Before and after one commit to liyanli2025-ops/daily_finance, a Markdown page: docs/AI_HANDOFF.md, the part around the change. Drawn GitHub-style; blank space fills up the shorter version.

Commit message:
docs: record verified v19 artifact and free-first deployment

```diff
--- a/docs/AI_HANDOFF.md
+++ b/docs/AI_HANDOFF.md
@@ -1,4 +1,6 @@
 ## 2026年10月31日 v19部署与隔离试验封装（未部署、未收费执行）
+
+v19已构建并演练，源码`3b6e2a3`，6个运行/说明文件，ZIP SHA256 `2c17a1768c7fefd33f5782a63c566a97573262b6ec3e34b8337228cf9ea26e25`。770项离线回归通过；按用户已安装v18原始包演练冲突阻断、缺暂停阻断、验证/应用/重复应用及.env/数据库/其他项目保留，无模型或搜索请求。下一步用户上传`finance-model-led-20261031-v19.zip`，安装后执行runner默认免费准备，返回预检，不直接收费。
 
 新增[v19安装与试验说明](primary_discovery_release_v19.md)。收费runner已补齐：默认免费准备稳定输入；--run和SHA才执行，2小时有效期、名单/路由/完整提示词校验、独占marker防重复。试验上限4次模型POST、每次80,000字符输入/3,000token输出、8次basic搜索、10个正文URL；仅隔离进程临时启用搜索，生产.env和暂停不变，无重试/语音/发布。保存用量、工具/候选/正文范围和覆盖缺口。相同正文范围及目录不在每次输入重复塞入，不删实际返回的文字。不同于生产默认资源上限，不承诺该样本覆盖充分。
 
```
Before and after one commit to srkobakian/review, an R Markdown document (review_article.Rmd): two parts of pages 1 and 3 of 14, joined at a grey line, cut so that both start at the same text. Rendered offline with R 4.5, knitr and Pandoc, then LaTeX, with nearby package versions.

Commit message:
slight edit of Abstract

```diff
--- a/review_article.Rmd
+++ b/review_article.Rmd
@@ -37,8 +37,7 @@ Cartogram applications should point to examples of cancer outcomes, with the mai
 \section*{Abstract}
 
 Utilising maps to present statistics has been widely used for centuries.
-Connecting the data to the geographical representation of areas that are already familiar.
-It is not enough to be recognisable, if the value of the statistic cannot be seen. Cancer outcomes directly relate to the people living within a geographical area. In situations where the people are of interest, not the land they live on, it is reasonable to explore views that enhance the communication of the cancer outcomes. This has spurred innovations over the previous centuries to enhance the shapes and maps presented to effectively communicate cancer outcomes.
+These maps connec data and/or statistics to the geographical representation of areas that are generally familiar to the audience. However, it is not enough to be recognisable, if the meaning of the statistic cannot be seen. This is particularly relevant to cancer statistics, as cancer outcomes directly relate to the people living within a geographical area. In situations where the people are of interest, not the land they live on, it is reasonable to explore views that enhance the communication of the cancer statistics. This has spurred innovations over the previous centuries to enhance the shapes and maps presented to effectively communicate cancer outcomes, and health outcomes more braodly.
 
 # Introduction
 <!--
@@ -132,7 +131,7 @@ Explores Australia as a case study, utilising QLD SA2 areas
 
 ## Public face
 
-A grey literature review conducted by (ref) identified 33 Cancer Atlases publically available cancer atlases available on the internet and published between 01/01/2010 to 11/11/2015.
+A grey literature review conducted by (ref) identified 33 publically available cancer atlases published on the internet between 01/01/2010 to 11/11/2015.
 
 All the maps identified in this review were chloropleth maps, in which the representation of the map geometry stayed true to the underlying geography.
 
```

## Activity
Return a faithful copy of all the records above.

## Your solution
Before and after one commit to liyanli2025-ops/daily_finance, a Markdown page: docs/AI_HANDOFF.md, the part around the change. Drawn GitHub-style; blank space fills up the shorter version.

Commit message:
docs: record verified v19 artifact and free-first deployment

```diff
--- a/docs/AI_HANDOFF.md
+++ b/docs/AI_HANDOFF.md
@@ -1,4 +1,6 @@
 ## 2026年10月31日 v19部署与隔离试验封装（未部署、未收费执行）
+
+v19已构建并演练，源码`3b6e2a3`，6个运行/说明文件，ZIP SHA256 `2c17a1768c7fefd33f5782a63c566a97573262b6ec3e34b8337228cf9ea26e25`。770项离线回归通过；按用户已安装v18原始包演练冲突阻断、缺暂停阻断、验证/应用/重复应用及.env/数据库/其他项目保留，无模型或搜索请求。下一步用户上传`finance-model-led-20261031-v19.zip`，安装后执行runner默认免费准备，返回预检，不直接收费。
 
 新增[v19安装与试验说明](primary_discovery_release_v19.md)。收费runner已补齐：默认免费准备稳定输入；--run和SHA才执行，2小时有效期、名单/路由/完整提示词校验、独占marker防重复。试验上限4次模型POST、每次80,000字符输入/3,000token输出、8次basic搜索、10个正文URL；仅隔离进程临时启用搜索，生产.env和暂停不变，无重试/语音/发布。保存用量、工具/候选/正文范围和覆盖缺口。相同正文范围及目录不在每次输入重复塞入，不删实际返回的文字。不同于生产默认资源上限，不承诺该样本覆盖充分。
 
```
Before and after one commit to srkobakian/review, an R Markdown document (review_article.Rmd): two parts of pages 1 and 3 of 14, joined at a grey line, cut so that both start at the same text. Rendered offline with R 4.5, knitr and Pandoc, then LaTeX, with nearby package versions.

Commit message:
slight edit of Abstract

```diff
--- a/review_article.Rmd
+++ b/review_article.Rmd
@@ -37,8 +37,7 @@ Cartogram applications should point to examples of cancer outcomes, with the mai
 \section*{Abstract}
 
 Utilising maps to present statistics has been widely used for centuries.
-Connecting the data to the geographical representation of areas that are already familiar.
-It is not enough to be recognisable, if the value of the statistic cannot be seen. Cancer outcomes directly relate to the people living within a geographical area. In situations where the people are of interest, not the land they live on, it is reasonable to explore views that enhance the communication of the cancer outcomes. This has spurred innovations over the previous centuries to enhance the shapes and maps presented to effectively communicate cancer outcomes.
+These maps connec data and/or statistics to the geographical representation of areas that are generally familiar to the audience. However, it is not enough to be recognisable, if the meaning of the statistic cannot be seen. This is particularly relevant to cancer statistics, as cancer outcomes directly relate to the people living within a geographical area. In situations where the people are of interest, not the land they live on, it is reasonable to explore views that enhance the communication of the cancer statistics. This has spurred innovations over the previous centuries to enhance the shapes and maps presented to effectively communicate cancer outcomes, and health outcomes more braodly.
 
 # Introduction
 <!--
@@ -132,7 +131,7 @@ Explores Australia as a case study, utilising QLD SA2 areas
 
 ## Public face
 
-A grey literature review conducted by (ref) identified 33 Cancer Atlases publically available cancer atlases available on the internet and published between 01/01/2010 to 11/11/2015.
+A grey literature review conducted by (ref) identified 33 publically available cancer atlases published on the internet between 01/01/2010 to 11/11/2015.
 
 All the maps identified in this review were chloropleth maps, in which the representation of the map geometry stayed true to the underlying geography.
 
```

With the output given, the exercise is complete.